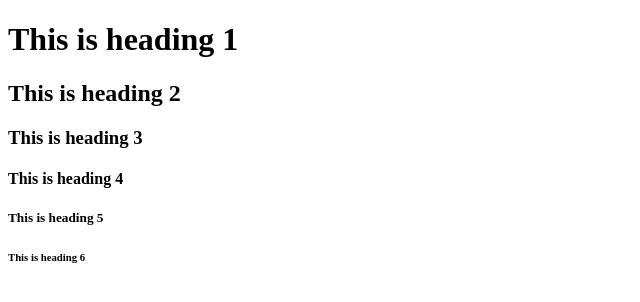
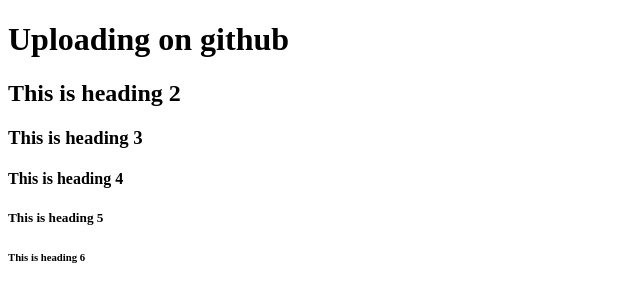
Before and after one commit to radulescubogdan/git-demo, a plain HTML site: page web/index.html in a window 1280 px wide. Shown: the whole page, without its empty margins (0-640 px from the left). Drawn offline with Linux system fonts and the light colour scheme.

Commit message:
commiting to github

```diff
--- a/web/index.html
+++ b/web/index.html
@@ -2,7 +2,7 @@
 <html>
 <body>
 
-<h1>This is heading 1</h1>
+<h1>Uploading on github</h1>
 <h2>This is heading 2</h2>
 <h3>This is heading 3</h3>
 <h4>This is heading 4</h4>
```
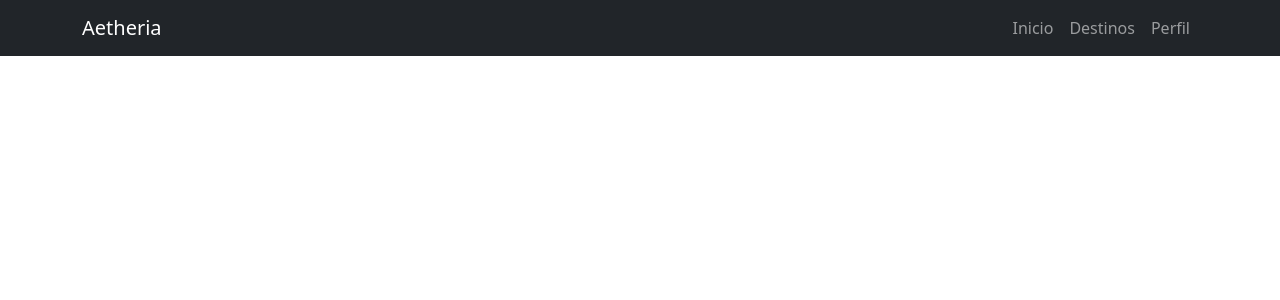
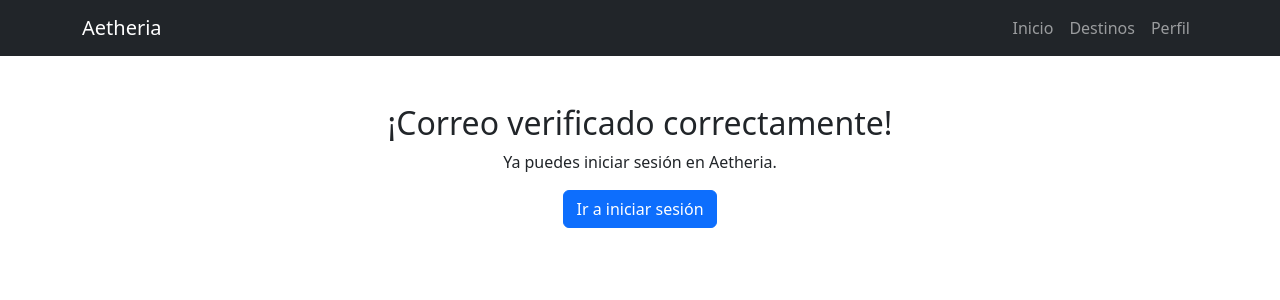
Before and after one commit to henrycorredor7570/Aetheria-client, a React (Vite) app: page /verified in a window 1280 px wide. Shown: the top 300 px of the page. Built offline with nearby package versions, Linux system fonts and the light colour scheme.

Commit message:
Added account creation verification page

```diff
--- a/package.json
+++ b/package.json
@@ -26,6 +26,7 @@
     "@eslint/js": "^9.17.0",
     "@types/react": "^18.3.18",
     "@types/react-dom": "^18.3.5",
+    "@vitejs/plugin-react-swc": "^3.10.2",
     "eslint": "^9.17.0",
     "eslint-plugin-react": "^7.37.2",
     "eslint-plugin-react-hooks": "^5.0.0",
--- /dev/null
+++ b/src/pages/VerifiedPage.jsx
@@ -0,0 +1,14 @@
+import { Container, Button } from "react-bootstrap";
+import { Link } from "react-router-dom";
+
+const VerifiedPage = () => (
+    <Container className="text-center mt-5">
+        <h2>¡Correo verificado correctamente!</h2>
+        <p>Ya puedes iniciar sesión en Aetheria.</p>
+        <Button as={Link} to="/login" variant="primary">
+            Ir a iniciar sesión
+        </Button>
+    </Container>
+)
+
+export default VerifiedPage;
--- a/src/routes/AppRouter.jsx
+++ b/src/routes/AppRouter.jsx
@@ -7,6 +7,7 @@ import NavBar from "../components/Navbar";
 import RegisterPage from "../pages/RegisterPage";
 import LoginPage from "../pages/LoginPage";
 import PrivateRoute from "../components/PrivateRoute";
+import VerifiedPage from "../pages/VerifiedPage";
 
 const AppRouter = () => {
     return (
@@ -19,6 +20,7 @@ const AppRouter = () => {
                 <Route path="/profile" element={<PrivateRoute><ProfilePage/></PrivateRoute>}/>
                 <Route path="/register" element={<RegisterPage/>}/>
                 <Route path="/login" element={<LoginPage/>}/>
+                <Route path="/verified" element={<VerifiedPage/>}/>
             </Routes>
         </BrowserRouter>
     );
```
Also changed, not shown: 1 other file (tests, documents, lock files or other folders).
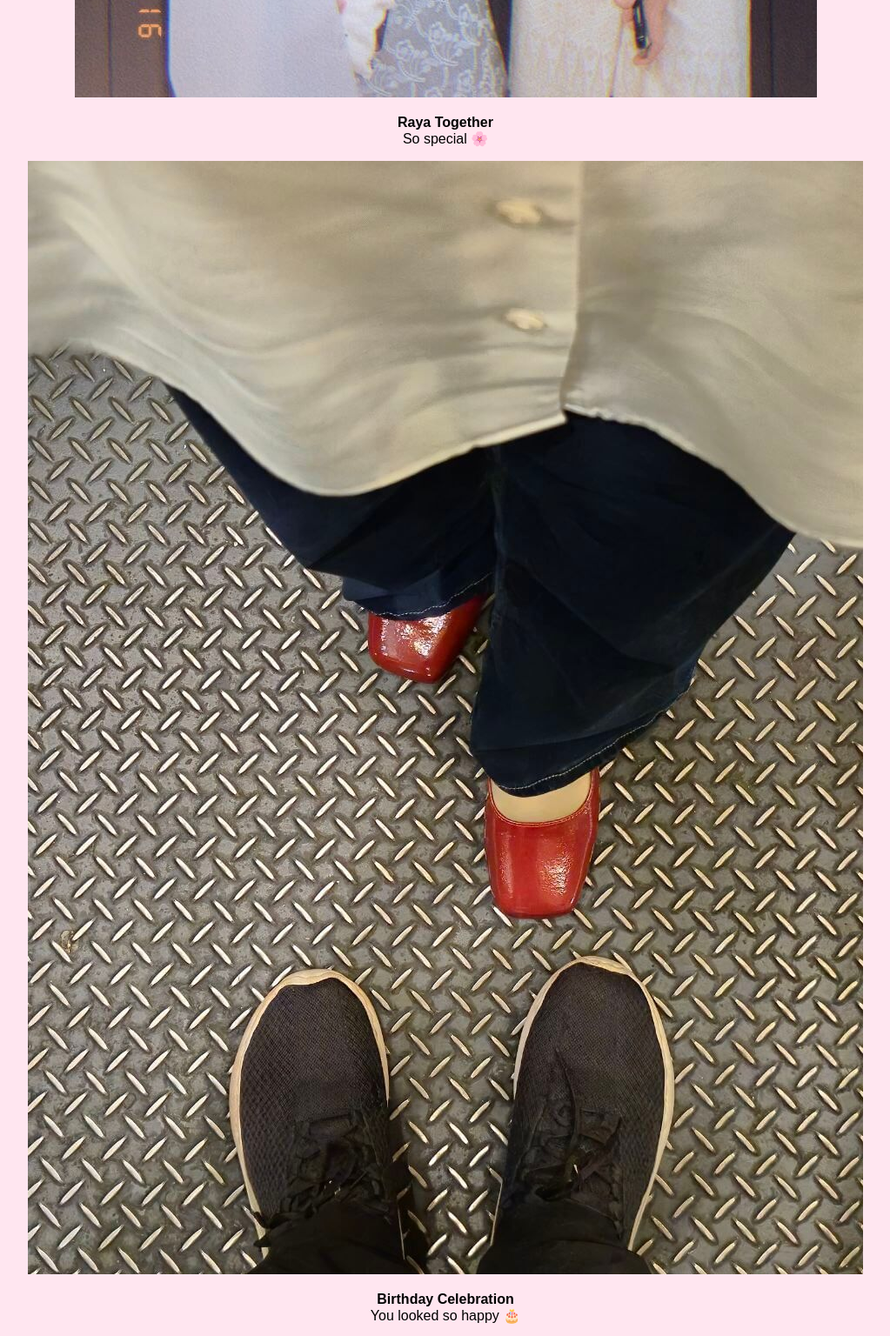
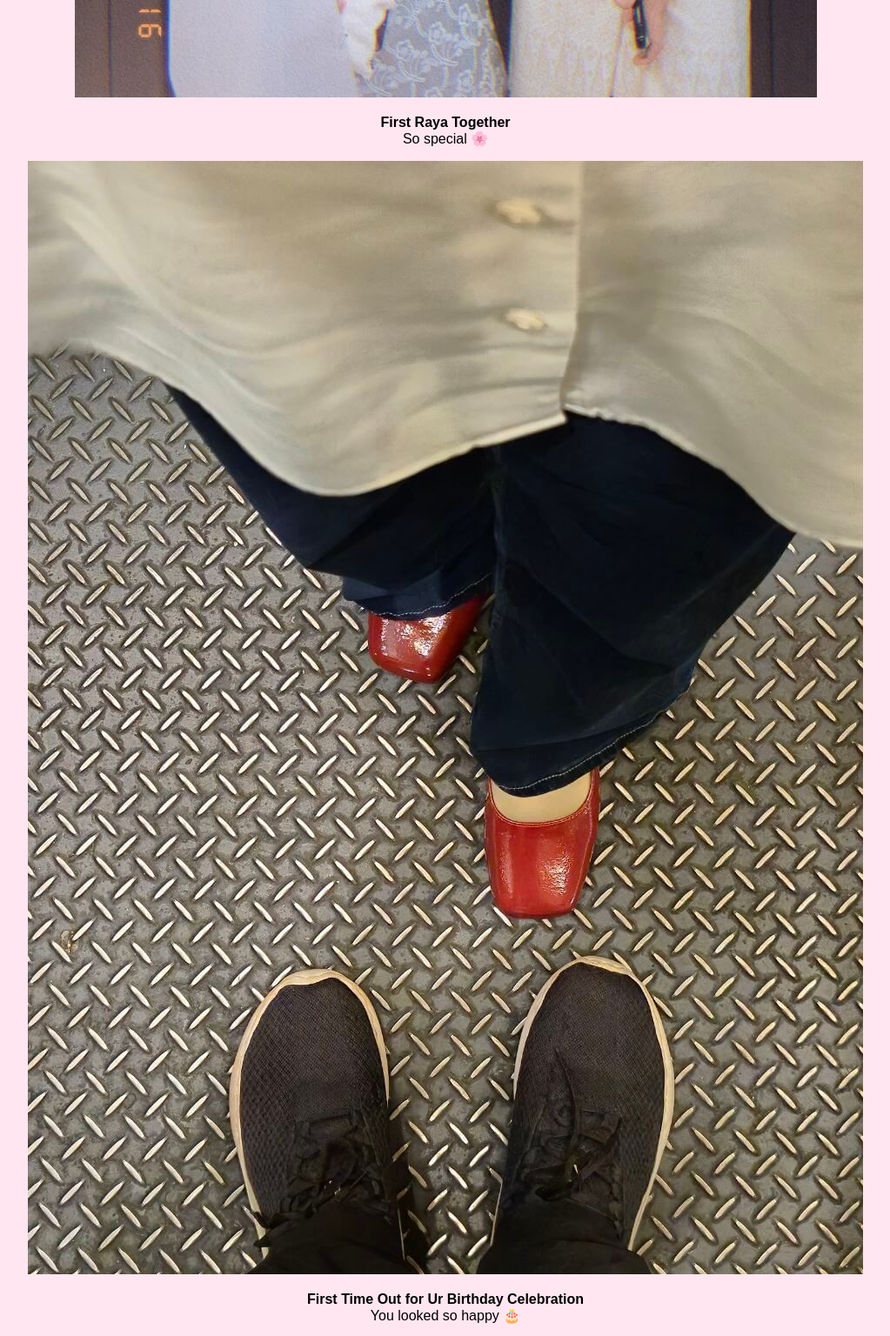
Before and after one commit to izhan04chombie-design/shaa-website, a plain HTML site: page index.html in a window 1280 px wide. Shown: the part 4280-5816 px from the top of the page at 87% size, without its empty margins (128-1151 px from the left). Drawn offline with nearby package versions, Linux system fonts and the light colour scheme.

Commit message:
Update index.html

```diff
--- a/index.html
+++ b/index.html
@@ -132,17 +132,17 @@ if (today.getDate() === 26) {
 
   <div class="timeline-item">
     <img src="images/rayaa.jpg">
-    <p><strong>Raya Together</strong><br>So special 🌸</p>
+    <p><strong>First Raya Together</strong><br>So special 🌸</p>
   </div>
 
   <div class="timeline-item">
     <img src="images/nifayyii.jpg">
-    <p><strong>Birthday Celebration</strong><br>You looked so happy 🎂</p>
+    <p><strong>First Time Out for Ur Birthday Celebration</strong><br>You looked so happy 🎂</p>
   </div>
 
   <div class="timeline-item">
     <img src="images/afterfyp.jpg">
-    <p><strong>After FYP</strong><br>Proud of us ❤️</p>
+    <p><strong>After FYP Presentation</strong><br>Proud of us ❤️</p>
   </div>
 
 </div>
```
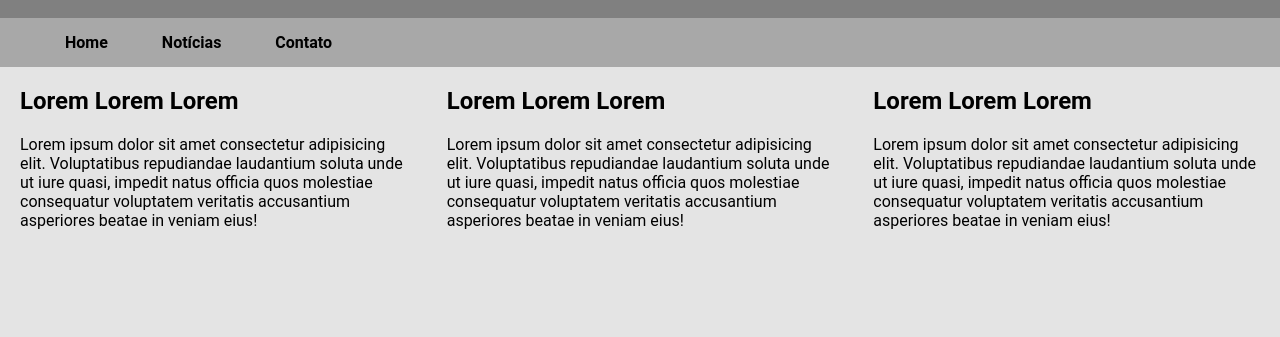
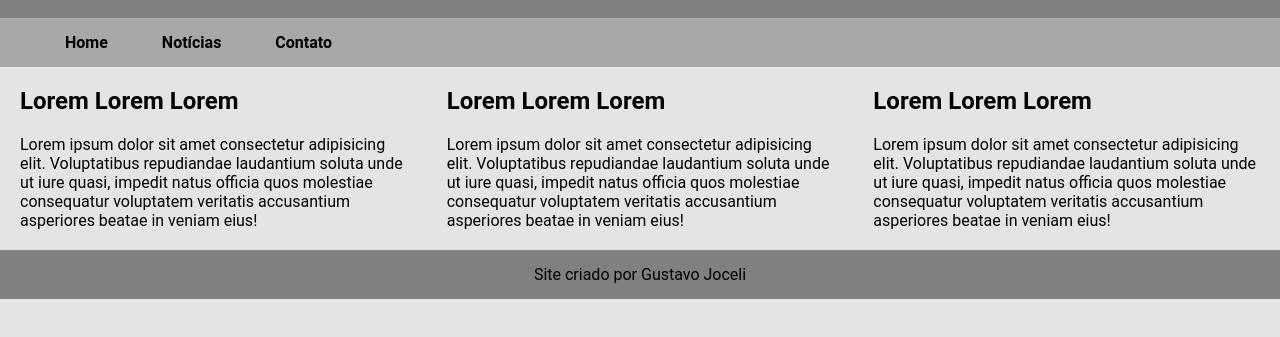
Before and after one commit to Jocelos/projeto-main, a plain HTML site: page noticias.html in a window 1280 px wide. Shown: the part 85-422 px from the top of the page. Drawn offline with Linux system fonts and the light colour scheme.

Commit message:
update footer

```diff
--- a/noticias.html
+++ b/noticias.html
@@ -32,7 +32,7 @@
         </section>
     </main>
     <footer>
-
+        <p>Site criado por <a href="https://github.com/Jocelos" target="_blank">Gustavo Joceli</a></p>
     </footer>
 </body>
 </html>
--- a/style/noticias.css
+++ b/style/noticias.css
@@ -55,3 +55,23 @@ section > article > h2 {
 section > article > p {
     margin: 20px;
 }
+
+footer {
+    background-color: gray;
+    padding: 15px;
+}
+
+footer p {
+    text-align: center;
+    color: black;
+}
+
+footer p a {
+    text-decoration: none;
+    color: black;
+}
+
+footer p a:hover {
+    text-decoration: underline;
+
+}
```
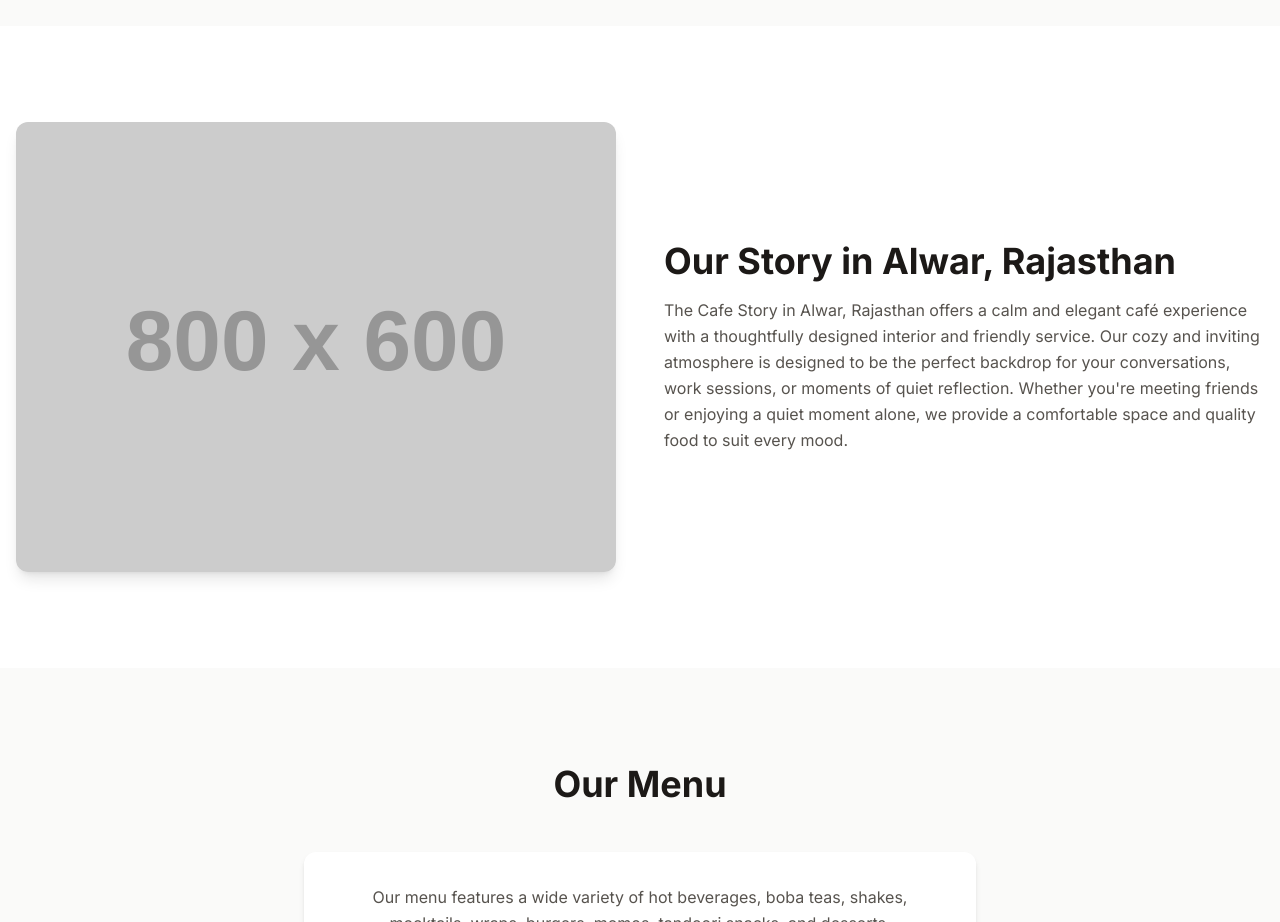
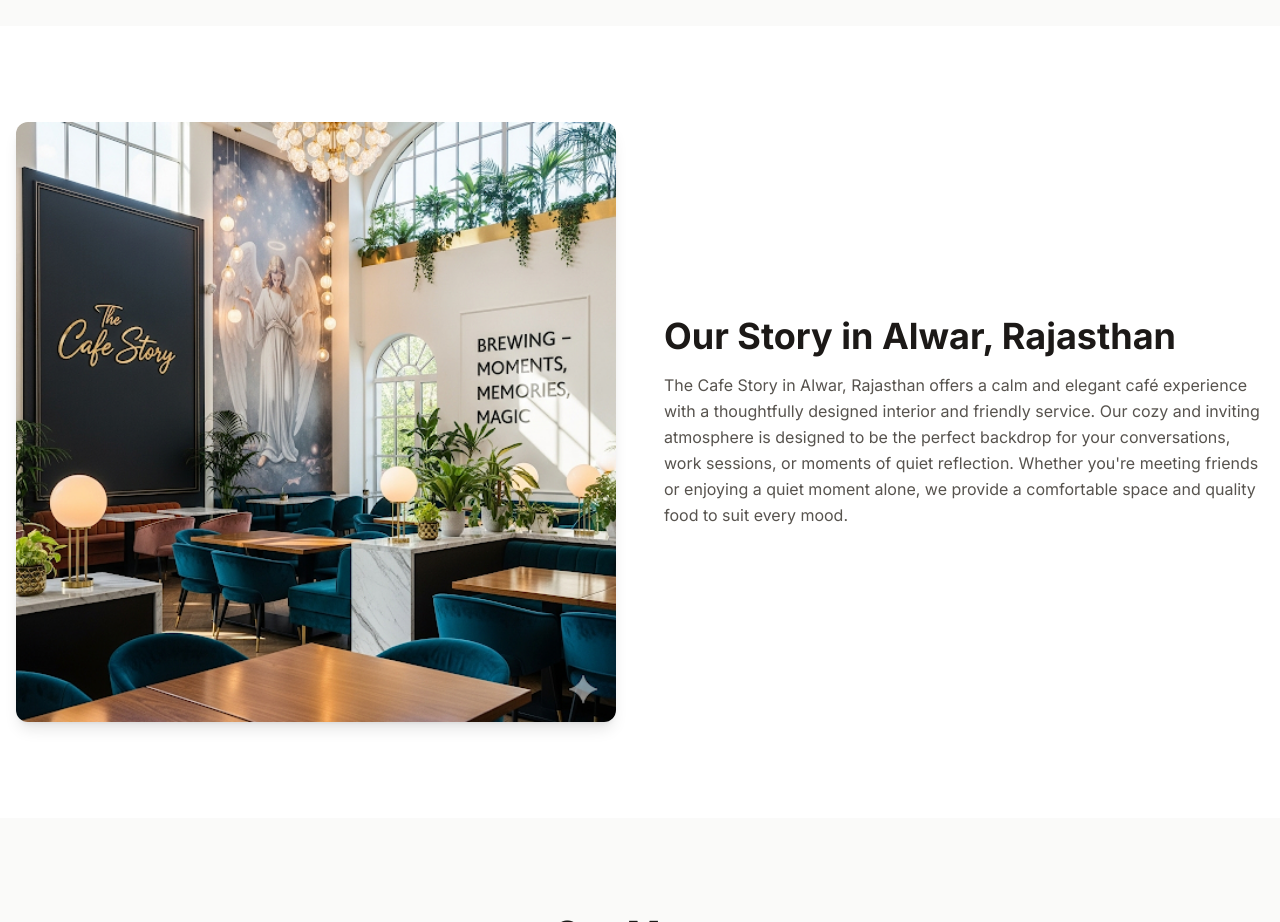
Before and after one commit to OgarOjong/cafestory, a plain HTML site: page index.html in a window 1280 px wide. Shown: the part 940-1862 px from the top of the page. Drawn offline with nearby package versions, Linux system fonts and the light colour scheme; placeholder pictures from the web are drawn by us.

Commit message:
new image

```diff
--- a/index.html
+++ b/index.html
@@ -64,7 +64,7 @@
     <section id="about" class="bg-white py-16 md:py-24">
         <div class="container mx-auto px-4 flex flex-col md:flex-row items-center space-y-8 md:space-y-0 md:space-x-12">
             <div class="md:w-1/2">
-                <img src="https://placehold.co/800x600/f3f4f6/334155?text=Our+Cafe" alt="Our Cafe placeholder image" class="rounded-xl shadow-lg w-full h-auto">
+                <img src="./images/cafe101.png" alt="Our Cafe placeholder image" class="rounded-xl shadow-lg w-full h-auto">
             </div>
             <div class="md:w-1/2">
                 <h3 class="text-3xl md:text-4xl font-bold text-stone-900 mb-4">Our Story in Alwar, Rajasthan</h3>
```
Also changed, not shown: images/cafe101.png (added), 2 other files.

> WHAT TO DO: Would you print all of the entries exactly, omitting any image?

> RESPONSE TO THE TASK:
Before and after one commit to radulescubogdan/git-demo, a plain HTML site: page web/index.html in a window 1280 px wide. Shown: the whole page, without its empty margins (0-640 px from the left). Drawn offline with Linux system fonts and the light colour scheme.

Commit message:
commiting to github

```diff
--- a/web/index.html
+++ b/web/index.html
@@ -2,7 +2,7 @@
 <html>
 <body>
 
-<h1>This is heading 1</h1>
+<h1>Uploading on github</h1>
 <h2>This is heading 2</h2>
 <h3>This is heading 3</h3>
 <h4>This is heading 4</h4>
```
Before and after one commit to henrycorredor7570/Aetheria-client, a React (Vite) app: page /verified in a window 1280 px wide. Shown: the top 300 px of the page. Built offline with nearby package versions, Linux system fonts and the light colour scheme.

Commit message:
Added account creation verification page

```diff
--- a/package.json
+++ b/package.json
@@ -26,6 +26,7 @@
     "@eslint/js": "^9.17.0",
     "@types/react": "^18.3.18",
     "@types/react-dom": "^18.3.5",
+    "@vitejs/plugin-react-swc": "^3.10.2",
     "eslint": "^9.17.0",
     "eslint-plugin-react": "^7.37.2",
     "eslint-plugin-react-hooks": "^5.0.0",
--- /dev/null
+++ b/src/pages/VerifiedPage.jsx
@@ -0,0 +1,14 @@
+import { Container, Button } from "react-bootstrap";
+import { Link } from "react-router-dom";
+
+const VerifiedPage = () => (
+    <Container className="text-center mt-5">
+        <h2>¡Correo verificado correctamente!</h2>
+        <p>Ya puedes iniciar sesión en Aetheria.</p>
+        <Button as={Link} to="/login" variant="primary">
+            Ir a iniciar sesión
+        </Button>
+    </Container>
+)
+
+export default VerifiedPage;
--- a/src/routes/AppRouter.jsx
+++ b/src/routes/AppRouter.jsx
@@ -7,6 +7,7 @@ import NavBar from "../components/Navbar";
 import RegisterPage from "../pages/RegisterPage";
 import LoginPage from "../pages/LoginPage";
 import PrivateRoute from "../components/PrivateRoute";
+import VerifiedPage from "../pages/VerifiedPage";
 
 const AppRouter = () => {
     return (
@@ -19,6 +20,7 @@ const AppRouter = () => {
                 <Route path="/profile" element={<PrivateRoute><ProfilePage/></PrivateRoute>}/>
                 <Route path="/register" element={<RegisterPage/>}/>
                 <Route path="/login" element={<LoginPage/>}/>
+                <Route path="/verified" element={<VerifiedPage/>}/>
             </Routes>
         </BrowserRouter>
     );
```
Also changed, not shown: 1 other file (tests, documents, lock files or other folders).
Before and after one commit to izhan04chombie-design/shaa-website, a plain HTML site: page index.html in a window 1280 px wide. Shown: the part 4280-5816 px from the top of the page at 87% size, without its empty margins (128-1151 px from the left). Drawn offline with nearby package versions, Linux system fonts and the light colour scheme.

Commit message:
Update index.html

```diff
--- a/index.html
+++ b/index.html
@@ -132,17 +132,17 @@ if (today.getDate() === 26) {
 
   <div class="timeline-item">
     <img src="images/rayaa.jpg">
-    <p><strong>Raya Together</strong><br>So special 🌸</p>
+    <p><strong>First Raya Together</strong><br>So special 🌸</p>
   </div>
 
   <div class="timeline-item">
     <img src="images/nifayyii.jpg">
-    <p><strong>Birthday Celebration</strong><br>You looked so happy 🎂</p>
+    <p><strong>First Time Out for Ur Birthday Celebration</strong><br>You looked so happy 🎂</p>
   </div>
 
   <div class="timeline-item">
     <img src="images/afterfyp.jpg">
-    <p><strong>After FYP</strong><br>Proud of us ❤️</p>
+    <p><strong>After FYP Presentation</strong><br>Proud of us ❤️</p>
   </div>
 
 </div>
```
Before and after one commit to Jocelos/projeto-main, a plain HTML site: page noticias.html in a window 1280 px wide. Shown: the part 85-422 px from the top of the page. Drawn offline with Linux system fonts and the light colour scheme.

Commit message:
update footer

```diff
--- a/noticias.html
+++ b/noticias.html
@@ -32,7 +32,7 @@
         </section>
     </main>
     <footer>
-
+        <p>Site criado por <a href="https://github.com/Jocelos" target="_blank">Gustavo Joceli</a></p>
     </footer>
 </body>
 </html>
--- a/style/noticias.css
+++ b/style/noticias.css
@@ -55,3 +55,23 @@ section > article > h2 {
 section > article > p {
     margin: 20px;
 }
+
+footer {
+    background-color: gray;
+    padding: 15px;
+}
+
+footer p {
+    text-align: center;
+    color: black;
+}
+
+footer p a {
+    text-decoration: none;
+    color: black;
+}
+
+footer p a:hover {
+    text-decoration: underline;
+
+}
```
Before and after one commit to OgarOjong/cafestory, a plain HTML site: page index.html in a window 1280 px wide. Shown: the part 940-1862 px from the top of the page. Drawn offline with nearby package versions, Linux system fonts and the light colour scheme; placeholder pictures from the web are drawn by us.

Commit message:
new image

```diff
--- a/index.html
+++ b/index.html
@@ -64,7 +64,7 @@
     <section id="about" class="bg-white py-16 md:py-24">
         <div class="container mx-auto px-4 flex flex-col md:flex-row items-center space-y-8 md:space-y-0 md:space-x-12">
             <div class="md:w-1/2">
-                <img src="https://placehold.co/800x600/f3f4f6/334155?text=Our+Cafe" alt="Our Cafe placeholder image" class="rounded-xl shadow-lg w-full h-auto">
+                <img src="./images/cafe101.png" alt="Our Cafe placeholder image" class="rounded-xl shadow-lg w-full h-auto">
             </div>
             <div class="md:w-1/2">
                 <h3 class="text-3xl md:text-4xl font-bold text-stone-900 mb-4">Our Story in Alwar, Rajasthan</h3>
```
Also changed, not shown: images/cafe101.png (added), 2 other files.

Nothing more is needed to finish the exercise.